photo by Jacob Slaton
Do you remember the first time you ever flew on an airplane?
When you first felt the now everyday miracle of accelerating down the runway and then the nose of the aircraft lifting up into the air?
Just like that. All of a sudden, you are flying. Houses below you become smaller and smaller, until they look like toys and then like ants on the ground. Soon they disappear altogether below the clouds.
Puffy white pillows of condensation outside your window seat.
Honestly, it still amazes me when I fly. I am like a little kid waiting for that second that the wheels lift off the ground.
The first flight I can remember being on was from Little Rock to Boston. I was four years old. I held my Grandmother’s hand during takeoff, watching out the window and anticipating a journey. She and I were heading to Mystic, Connecticut for her niece’s wedding, and I was to be the flower girl.

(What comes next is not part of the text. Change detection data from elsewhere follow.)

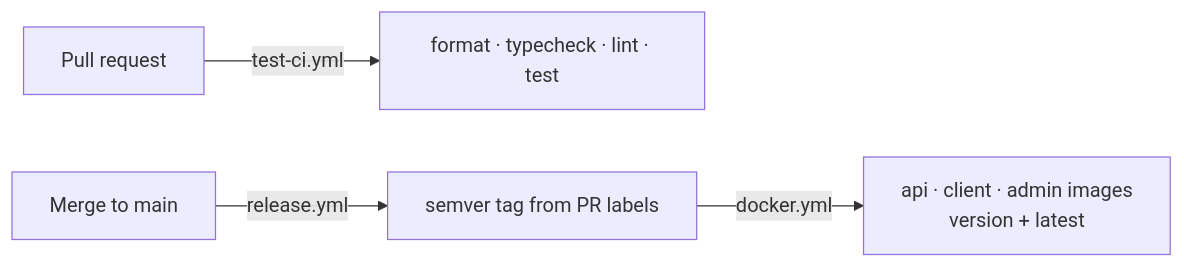
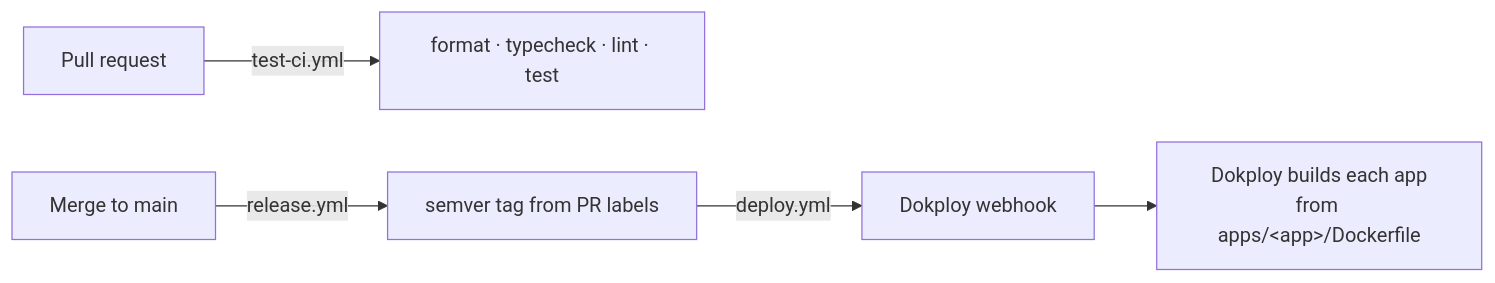
The diagram in docs/architecture/05-operations.md (RetrouveCI/retrouve-ci), drawn with Mermaid before and after one commit. The commit also changed other lines of this file and 4 other files, not shown here.

````diff
--- a/docs/architecture/05-operations.md
+++ b/docs/architecture/05-operations.md
@@ -89,6 +89,7 @@
 ```mermaid
 flowchart LR
   pr[Pull request] -->|test-ci.yml| checks[format · typecheck · lint · test]
   merge[Merge to main] -->|release.yml| tag[semver tag from PR labels]
-  tag -->|docker.yml| images[api · client · admin images<br/>version + latest]
+  tag -->|deploy.yml| hook[Dokploy webhook]
+  hook --> dokploy[Dokploy builds each app<br/>from apps/&lt;app&gt;/Dockerfile]
 ```
````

I am certain now that my role in the wedding party was entirely contrived by my Grandmother. She had a way of arranging events and occasions into ways of relieving my mother and aunt of one of their children for a spell. Grandmother took every one of her nine grandchildren on trips of our own.

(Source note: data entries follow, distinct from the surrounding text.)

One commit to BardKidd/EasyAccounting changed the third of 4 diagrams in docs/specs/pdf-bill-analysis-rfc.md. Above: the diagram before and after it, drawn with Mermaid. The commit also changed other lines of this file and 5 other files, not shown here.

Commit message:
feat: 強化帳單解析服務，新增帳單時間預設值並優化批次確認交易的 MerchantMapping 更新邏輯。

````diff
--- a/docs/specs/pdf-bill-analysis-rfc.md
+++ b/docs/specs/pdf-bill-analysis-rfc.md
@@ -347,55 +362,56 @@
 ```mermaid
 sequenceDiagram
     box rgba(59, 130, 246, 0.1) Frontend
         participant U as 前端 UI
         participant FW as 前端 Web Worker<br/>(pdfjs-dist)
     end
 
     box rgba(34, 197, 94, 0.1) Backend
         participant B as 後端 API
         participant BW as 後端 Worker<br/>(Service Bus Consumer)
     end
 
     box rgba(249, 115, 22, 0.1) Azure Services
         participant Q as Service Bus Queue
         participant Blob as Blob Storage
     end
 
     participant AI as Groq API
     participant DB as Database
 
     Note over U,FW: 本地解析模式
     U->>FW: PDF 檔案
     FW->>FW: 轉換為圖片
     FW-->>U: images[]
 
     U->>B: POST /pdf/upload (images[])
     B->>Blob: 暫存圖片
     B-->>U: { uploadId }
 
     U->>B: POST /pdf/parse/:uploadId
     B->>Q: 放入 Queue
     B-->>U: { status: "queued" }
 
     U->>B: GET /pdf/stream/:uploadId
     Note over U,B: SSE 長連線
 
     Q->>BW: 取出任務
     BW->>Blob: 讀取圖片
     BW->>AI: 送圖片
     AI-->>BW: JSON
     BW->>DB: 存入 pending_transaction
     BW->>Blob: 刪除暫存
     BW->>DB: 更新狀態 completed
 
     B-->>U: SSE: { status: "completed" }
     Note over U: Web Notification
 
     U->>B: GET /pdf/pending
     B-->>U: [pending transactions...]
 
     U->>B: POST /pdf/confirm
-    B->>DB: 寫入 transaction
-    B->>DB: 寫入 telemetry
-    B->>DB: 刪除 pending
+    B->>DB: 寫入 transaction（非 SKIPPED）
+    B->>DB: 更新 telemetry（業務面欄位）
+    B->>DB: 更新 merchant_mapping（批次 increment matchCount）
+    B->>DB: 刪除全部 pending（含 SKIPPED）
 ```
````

Though I was super excited about going on a trip with my grandmother, as a flower girl, I was somewhat unruly. I fought my grandmother about curling my hair in sponge rollers the night before the wedding until she was in tears. It was already late, after a long rehearsal dinner and my grandmother’s dear friend, Helen, was also at the hotel when she was trying to get my hair curled and me settled into bed.
Now, Alison, you need to settle down and go to sleep because I have not seen Aunt Helen in a long time and I want to visit with her.
My grandmother might have regretted bringing me along when I replied,
I have not seen Aunt Helen in a long time either, and I want to visit with her too!
I then proceeded to talk both of their ears off until late into the night. They both laughed about it, but the next day I was a complete pill to deal with at the wedding. In fact, I am not even in all the wedding party pictures because I was nowhere to be found.
I was aghast when I was handed my basket filled with a bouquet instead of petals to throw. I felt I had been cheated when I realized I was to walk down the aisle without being able to throw anything on the ground.
At the dinner reception following the wedding, Grandmother was worn out from keeping up with me and trying to make me behave. She let me out of her sight long enough for me to consume two glasses of champagne, after which I danced with the ring bearer, the father of the bride and the groom himself before passing out on a chair next to her. She was sitting at a table visiting with Aunt Helen.
I imagine my grandmother to have been slightly horrified when she explained to my parents that I had managed to get drunk on her watch, but we laughed for years about it.
She always said she was glad she had brought the life of the party to the wedding, and I was always ready to hop another plane with her to anywhere she was headed, even more so if champagne was on the menu.